++++ DATA PROVIDED

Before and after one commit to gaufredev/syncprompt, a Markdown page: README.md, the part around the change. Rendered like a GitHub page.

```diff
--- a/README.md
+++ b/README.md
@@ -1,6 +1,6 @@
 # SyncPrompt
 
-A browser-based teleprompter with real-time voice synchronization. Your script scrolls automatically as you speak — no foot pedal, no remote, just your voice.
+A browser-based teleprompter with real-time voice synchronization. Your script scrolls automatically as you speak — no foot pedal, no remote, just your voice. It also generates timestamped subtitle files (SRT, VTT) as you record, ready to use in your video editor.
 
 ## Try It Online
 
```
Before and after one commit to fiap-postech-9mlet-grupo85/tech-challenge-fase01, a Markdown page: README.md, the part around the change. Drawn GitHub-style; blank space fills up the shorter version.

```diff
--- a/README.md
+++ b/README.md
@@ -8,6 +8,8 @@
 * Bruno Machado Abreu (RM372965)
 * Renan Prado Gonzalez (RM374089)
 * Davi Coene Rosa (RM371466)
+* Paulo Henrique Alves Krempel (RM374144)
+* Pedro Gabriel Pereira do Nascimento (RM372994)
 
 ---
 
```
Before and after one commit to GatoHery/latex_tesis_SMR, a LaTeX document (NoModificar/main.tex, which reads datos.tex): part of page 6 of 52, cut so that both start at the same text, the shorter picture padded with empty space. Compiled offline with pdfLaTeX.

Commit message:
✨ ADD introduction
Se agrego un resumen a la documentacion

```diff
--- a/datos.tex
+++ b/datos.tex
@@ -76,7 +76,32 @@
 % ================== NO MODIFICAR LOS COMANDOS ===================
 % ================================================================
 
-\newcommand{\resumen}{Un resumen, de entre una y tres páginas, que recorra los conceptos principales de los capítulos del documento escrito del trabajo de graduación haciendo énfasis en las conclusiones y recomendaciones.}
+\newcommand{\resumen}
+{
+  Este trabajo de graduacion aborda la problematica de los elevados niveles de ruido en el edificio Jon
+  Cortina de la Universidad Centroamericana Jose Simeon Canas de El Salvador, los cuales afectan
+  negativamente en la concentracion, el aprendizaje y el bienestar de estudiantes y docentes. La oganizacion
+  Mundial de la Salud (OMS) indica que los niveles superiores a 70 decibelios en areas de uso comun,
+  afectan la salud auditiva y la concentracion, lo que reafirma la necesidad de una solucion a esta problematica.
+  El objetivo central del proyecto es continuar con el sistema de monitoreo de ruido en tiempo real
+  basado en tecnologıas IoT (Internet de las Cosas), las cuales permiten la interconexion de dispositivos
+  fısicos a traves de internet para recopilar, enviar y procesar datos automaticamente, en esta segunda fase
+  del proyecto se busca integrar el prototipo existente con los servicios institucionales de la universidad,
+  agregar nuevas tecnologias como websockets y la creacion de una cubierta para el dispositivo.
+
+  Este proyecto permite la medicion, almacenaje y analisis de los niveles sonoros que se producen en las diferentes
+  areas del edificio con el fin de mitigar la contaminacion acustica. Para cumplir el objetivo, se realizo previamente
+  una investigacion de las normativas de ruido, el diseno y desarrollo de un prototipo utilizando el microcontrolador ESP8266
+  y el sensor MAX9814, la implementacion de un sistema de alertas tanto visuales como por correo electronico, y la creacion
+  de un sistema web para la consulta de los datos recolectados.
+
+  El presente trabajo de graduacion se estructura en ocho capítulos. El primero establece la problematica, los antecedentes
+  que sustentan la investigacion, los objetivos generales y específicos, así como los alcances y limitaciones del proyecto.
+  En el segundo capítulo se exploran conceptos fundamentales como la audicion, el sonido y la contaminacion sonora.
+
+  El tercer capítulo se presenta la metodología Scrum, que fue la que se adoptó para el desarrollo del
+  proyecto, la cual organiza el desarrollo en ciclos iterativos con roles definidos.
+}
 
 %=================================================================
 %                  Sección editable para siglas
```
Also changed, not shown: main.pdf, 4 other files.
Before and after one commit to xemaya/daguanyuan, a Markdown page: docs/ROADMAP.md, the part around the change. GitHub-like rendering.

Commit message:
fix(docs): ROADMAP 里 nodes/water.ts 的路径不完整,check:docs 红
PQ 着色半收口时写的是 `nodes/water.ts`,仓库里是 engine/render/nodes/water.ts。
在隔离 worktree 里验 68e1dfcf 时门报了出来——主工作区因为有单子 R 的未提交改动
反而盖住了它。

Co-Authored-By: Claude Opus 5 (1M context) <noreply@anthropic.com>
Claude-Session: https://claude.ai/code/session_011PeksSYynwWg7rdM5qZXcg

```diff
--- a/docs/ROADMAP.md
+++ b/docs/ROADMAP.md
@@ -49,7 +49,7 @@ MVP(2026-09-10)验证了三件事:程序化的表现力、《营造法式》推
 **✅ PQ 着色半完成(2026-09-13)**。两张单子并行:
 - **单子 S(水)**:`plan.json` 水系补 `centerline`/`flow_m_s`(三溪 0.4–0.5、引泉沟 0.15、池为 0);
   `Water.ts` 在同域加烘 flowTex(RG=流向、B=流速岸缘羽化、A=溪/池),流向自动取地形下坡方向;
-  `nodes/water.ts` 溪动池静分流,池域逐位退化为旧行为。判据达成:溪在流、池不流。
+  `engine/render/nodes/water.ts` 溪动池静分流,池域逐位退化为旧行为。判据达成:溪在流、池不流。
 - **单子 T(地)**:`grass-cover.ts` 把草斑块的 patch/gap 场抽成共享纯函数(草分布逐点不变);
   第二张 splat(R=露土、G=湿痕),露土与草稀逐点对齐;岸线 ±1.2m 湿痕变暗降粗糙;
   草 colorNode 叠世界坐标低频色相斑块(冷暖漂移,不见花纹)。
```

++++++++

→ **WHAT TO DO**
Extract each line from the entries above that contains the string "nodes".

→ **TASK OUTPUT**
fix(docs): ROADMAP 里 nodes/water.ts 的路径不完整,check:docs 红
PQ 着色半收口时写的是 `nodes/water.ts`,仓库里是 engine/render/nodes/water.ts。
-  `nodes/water.ts` 溪动池静分流,池域逐位退化为旧行为。判据达成:溪在流、池不流。
+  `engine/render/nodes/water.ts` 溪动池静分流,池域逐位退化为旧行为。判据达成:溪在流、池不流。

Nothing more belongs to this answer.